▶ [INSTRUCTIONS FOR THE TASK]
Report how many lines of the following entries include the string "審査前掲載禁止"; respond with the number alone.

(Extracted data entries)
* * *

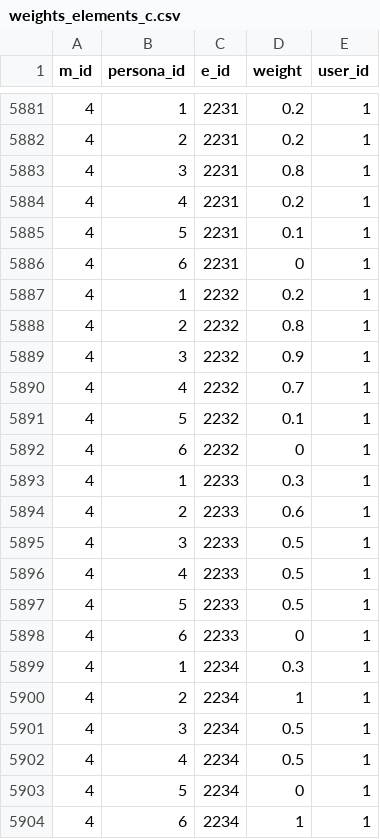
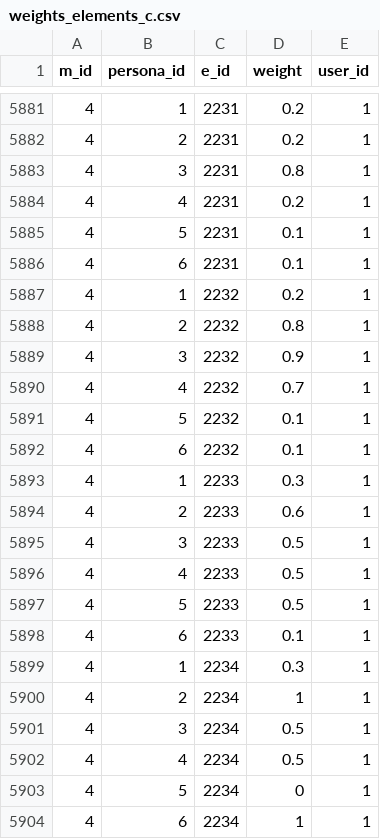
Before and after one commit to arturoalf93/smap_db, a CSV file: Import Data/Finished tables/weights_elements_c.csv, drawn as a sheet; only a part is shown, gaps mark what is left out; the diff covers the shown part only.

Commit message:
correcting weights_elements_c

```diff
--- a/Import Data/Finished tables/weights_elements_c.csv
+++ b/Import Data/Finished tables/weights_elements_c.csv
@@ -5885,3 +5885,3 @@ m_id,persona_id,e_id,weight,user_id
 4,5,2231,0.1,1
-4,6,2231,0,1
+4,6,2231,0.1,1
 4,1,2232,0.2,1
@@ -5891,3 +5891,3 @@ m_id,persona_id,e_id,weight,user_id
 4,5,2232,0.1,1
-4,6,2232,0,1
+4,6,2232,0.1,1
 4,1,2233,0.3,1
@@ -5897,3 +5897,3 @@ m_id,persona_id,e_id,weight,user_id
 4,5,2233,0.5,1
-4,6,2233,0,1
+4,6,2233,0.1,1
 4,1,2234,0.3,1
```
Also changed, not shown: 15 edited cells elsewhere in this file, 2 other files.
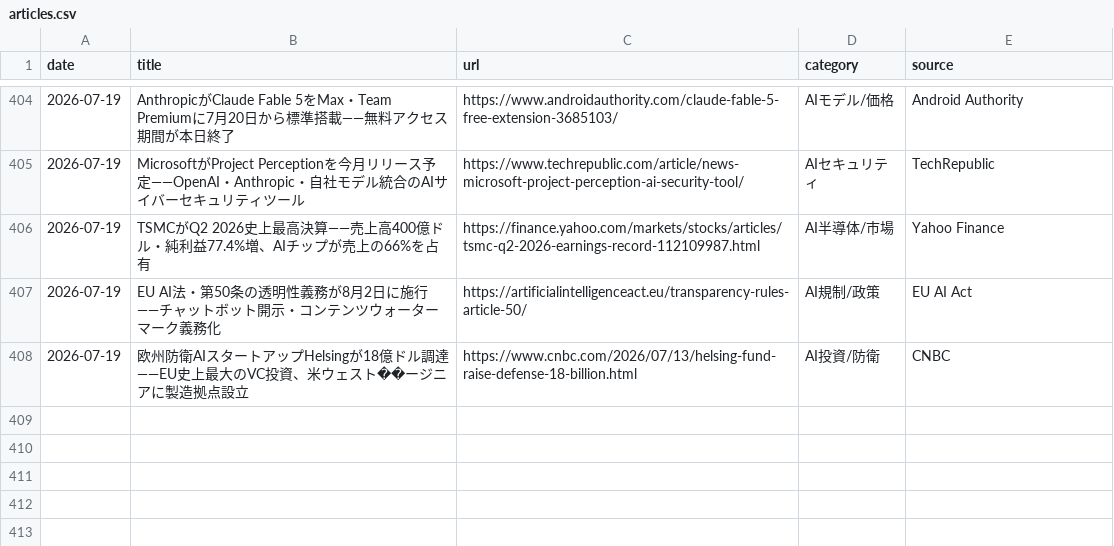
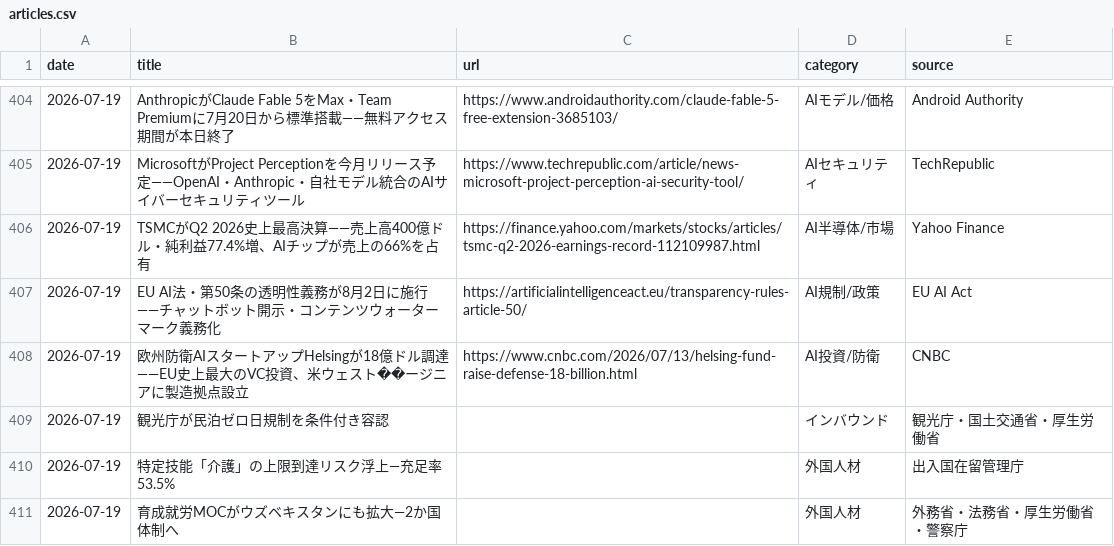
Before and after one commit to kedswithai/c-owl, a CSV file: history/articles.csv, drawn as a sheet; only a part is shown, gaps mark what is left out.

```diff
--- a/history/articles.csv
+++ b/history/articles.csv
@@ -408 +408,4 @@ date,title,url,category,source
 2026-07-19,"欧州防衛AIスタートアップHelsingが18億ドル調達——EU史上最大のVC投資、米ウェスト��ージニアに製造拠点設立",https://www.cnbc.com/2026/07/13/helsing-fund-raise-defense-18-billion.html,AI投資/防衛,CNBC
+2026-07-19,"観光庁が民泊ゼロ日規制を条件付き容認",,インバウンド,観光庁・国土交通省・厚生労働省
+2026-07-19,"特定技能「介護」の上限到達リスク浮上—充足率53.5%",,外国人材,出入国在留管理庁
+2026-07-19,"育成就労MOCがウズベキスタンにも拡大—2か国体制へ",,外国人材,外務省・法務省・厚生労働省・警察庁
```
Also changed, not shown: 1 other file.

* * *

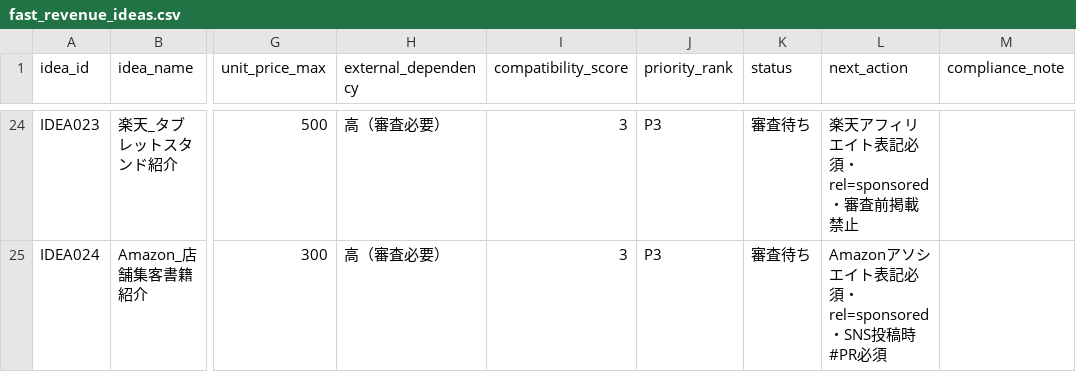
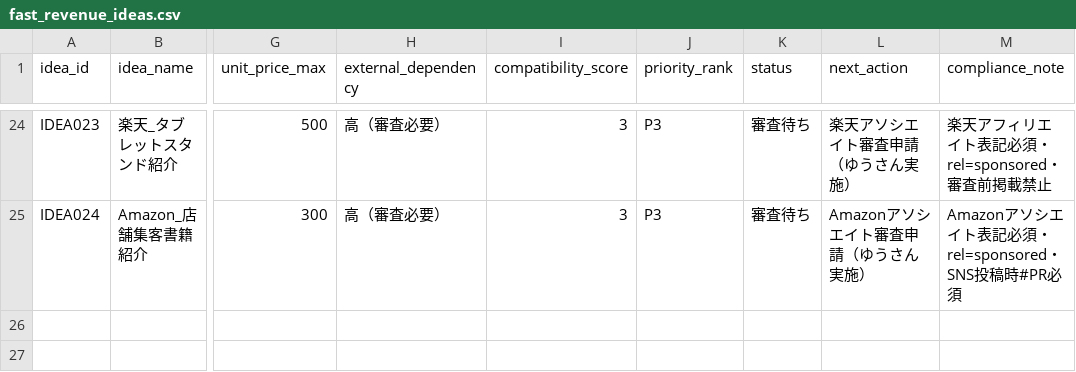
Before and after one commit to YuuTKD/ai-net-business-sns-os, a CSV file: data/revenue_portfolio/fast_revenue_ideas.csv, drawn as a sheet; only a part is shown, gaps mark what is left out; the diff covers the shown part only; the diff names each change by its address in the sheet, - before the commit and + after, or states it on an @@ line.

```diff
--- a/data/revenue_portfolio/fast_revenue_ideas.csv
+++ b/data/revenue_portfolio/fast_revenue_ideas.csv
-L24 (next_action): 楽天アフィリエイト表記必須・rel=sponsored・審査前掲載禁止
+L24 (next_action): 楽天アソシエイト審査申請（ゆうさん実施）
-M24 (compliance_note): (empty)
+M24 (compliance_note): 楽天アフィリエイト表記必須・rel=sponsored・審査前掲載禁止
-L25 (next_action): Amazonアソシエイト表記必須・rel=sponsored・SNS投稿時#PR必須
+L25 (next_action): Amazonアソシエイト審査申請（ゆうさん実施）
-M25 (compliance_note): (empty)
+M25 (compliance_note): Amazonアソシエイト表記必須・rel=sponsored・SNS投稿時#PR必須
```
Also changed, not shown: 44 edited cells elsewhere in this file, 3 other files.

* * *

▶ [TASK OUTPUT]
2